My co-authored paper, “The Past 110 Years: Historical Data on the Underrepresentation of Women in Philosophy Journals” has been accepted for publication at Ethics and is now forthcoming. This research is a part of the Demographics in Philosophy Project: Women-In-Philosophy.org
You can find out more information about our recent work on my website.
Abstract: This paper provides the first large-scale, philosophy specific, longitudinal study examining publication rates by gender across a broad range of philosophy journals. It analyses data from the JSTOR database from 1900 to 2010. We divide our data into three distinct categories: “Top-Philosophy” journals, “Non-Top Philosophy” journals, and “Interdisciplinary” journals. The paper makes five points while providing an overview of the historical trends of women authorships in philosophy. First, since 1900, the proportion of women authorships across all types of philosophy journals has increased, but the proportion of women publishing in philosophy has plateaued since the 1990s, which counters the trends in most other fields of study. Second, Top-Philosophy journals publish the lowest proportion of women authors over time. Third, the proportion of women authorships is typically less than the proportion of US women faculty for Top-Philosophy journals but not lower ranked philosophy journals. Fourth, the proportion of women faculty in the US who specialize in Value Theory is much higher than the proportion of women authorships in Value Theory. Fifth, journals practicing different review types publish different proportions of women depending on journal category. We conclude that, although the proportion of women authorships in philosophy has increased over time, there are still measurable disparities in publication rates between men and women in different kinds of journals in philosophy.
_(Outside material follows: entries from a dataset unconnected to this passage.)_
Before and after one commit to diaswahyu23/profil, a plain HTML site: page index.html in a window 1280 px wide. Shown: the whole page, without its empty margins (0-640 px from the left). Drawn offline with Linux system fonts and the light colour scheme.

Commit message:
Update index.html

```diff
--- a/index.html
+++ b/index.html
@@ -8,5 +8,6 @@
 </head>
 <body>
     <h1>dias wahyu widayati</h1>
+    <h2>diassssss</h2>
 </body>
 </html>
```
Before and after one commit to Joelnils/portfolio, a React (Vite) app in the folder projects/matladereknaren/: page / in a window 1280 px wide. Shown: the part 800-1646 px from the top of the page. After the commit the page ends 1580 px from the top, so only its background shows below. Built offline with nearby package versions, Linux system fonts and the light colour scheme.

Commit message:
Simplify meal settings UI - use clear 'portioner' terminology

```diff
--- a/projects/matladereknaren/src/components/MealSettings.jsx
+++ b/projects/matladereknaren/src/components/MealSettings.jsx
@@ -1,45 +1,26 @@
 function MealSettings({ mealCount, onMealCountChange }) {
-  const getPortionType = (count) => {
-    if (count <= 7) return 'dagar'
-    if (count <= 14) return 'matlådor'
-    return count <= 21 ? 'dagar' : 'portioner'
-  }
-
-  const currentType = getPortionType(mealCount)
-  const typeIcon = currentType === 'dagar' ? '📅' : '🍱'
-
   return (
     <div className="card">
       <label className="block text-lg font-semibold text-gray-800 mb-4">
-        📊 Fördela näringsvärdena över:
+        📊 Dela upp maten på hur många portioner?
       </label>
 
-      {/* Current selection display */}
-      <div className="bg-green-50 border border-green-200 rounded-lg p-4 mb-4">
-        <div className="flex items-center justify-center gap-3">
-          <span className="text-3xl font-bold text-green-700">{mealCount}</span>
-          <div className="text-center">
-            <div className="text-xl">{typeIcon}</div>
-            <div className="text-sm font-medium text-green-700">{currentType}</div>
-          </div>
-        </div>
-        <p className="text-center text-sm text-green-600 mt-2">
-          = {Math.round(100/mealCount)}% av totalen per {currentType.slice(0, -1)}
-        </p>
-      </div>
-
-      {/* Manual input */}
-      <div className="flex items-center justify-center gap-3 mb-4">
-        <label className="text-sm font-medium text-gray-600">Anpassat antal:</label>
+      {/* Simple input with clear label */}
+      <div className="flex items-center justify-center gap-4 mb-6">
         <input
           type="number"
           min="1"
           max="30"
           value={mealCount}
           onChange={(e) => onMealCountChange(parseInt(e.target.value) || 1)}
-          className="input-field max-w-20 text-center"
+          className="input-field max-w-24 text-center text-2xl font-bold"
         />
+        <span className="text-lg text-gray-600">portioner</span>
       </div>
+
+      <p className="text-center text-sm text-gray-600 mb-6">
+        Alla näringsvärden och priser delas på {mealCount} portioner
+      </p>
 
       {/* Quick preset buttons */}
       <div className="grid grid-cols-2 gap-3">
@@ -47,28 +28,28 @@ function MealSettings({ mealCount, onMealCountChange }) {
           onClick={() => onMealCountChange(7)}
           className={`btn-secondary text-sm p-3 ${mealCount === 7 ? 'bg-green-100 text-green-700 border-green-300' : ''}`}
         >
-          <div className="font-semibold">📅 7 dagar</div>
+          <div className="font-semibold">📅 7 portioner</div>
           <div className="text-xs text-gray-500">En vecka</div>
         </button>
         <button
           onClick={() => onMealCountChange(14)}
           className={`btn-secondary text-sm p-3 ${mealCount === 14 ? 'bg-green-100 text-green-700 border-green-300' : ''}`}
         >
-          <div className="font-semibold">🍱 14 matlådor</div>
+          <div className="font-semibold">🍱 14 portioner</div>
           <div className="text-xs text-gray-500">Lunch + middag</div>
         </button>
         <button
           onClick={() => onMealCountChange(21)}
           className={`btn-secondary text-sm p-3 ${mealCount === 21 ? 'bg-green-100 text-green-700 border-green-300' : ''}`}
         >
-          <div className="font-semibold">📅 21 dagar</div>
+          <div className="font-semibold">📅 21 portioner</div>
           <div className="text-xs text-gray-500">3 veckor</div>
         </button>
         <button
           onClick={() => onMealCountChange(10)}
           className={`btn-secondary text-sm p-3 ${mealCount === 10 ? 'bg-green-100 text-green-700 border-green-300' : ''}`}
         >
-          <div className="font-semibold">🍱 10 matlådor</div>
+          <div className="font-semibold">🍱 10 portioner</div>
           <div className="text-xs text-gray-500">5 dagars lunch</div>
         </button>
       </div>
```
Citation: Hassoun, N., Conklin, S., Nekrasov, M., & West, J. “The Past 110 Years: Historical Data on the Underrepresentation of Women in Philosophy Journals.” Ethics (Forthcoming).